In my last post, I wrote a little bit about my process. In short, nothing comes as a fully packaged idea. I'll get a bit here--the first spark of inspiration that gives me a character--then work out what's happened in this person's life to make them who they are. Later, something about their personality will give a clue as to the story around them. And going from story idea to actual plot is the bulk of the work.
Sometimes, this can be relatively short. Maybe a month ago or so, the idea of writing about a sympathetic Satanist bloomed in my mind. I had a vague idea of what she looked like and knew that, other than her religion, she'd be relatively ordinary. No fangs or fur, and if she used any magic at all, it would the sort that modern witches believe in that skeptics pass off as coincidence. Bits and pieces filtered in as I let this sit on the back burner. The male lead appeared...there was some sense of what her story would be about, though the more I tried to put it together, the more it slipped through my mental fingers.
For the most part, I left it alone, having my other example of "letting it stew" to calm me. See, while "Satana" (I know, my working titles suck) is coming along in a matter of weeks to months, I had the initial thought that became Quinn's Tale back in 2003. I was doing the dishes and thought, "A banshee howled when I was born." I dried my hands, wrote it down, and went back to what I was doing. It was many months before I found out who that statement belonged to, and years before he'd cooked long enough to start demanding his story be told.
Which brings me back around to Satana and why I'm writing this entry. I woke up a little bit ago (which is why this may be a little rambling, btw) and suddenly had it. Whether in the forefront or on the back burner, I've been trying to figure out the catalyst...the crime...that gets a police detective knocking on the door of the ex-girlfriend he'd dumped when he found out she was a Satanist. More importantly, what would get her involved rather than calling him an intolerant bastard and slamming the door in his face?
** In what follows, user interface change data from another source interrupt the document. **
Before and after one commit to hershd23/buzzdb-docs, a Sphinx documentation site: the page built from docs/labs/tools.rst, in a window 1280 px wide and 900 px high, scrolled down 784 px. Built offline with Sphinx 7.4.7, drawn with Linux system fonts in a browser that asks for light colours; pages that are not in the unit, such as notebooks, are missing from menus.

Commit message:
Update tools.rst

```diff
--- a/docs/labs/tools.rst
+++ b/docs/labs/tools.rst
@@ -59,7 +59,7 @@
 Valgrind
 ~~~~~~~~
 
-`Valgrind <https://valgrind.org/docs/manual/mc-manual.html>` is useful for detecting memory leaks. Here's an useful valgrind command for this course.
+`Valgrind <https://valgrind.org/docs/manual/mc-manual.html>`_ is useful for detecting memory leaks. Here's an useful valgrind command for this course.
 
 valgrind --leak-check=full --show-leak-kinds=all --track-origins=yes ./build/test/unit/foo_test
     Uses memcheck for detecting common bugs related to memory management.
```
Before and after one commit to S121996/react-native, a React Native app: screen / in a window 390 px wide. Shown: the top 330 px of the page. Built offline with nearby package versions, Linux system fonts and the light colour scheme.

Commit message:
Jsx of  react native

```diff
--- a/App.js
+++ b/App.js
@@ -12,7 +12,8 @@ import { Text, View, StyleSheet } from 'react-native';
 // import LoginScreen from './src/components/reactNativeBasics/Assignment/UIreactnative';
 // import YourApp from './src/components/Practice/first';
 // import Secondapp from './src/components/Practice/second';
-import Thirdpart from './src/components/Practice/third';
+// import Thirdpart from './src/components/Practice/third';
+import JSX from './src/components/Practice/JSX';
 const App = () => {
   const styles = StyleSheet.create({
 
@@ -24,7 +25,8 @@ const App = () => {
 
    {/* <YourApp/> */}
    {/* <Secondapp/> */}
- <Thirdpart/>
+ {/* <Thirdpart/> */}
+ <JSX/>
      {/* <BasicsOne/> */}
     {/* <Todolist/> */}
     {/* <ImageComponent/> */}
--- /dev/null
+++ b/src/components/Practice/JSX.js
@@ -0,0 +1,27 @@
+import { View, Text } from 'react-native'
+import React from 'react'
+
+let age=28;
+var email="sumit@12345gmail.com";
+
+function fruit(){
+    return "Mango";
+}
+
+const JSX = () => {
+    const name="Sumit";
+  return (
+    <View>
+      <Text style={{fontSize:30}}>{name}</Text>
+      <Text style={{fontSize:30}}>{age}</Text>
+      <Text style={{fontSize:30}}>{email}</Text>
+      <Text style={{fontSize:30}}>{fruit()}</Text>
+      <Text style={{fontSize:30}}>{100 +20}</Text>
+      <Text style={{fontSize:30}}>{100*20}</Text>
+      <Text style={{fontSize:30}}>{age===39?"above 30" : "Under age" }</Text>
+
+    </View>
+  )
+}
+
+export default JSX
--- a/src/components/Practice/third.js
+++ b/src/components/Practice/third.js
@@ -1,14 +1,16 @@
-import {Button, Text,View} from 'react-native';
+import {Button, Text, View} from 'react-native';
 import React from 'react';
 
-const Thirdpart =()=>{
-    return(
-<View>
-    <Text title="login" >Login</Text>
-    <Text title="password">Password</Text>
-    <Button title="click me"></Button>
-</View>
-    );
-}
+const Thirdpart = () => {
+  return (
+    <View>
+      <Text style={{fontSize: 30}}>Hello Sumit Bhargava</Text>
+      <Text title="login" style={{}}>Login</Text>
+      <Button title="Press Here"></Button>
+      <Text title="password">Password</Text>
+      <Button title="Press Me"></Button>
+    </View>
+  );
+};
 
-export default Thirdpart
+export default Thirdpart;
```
Now I have the answer. After this, I'll pull up my OneNote file and jot it down. But here, finally, is the question...Am I going to have to break my stewing habit and force myself to use a different process? I mean, this is great for a wanna-be. The characters feel real when I'm writing. I enjoy what I do, and I get fantastic reader reaction. But the goal isn't to have fun with my hobby. The goal is to eventually do what I love for a living. I don't see a publisher giving me a contract for "whenever". Have I set myself up with another way to fail?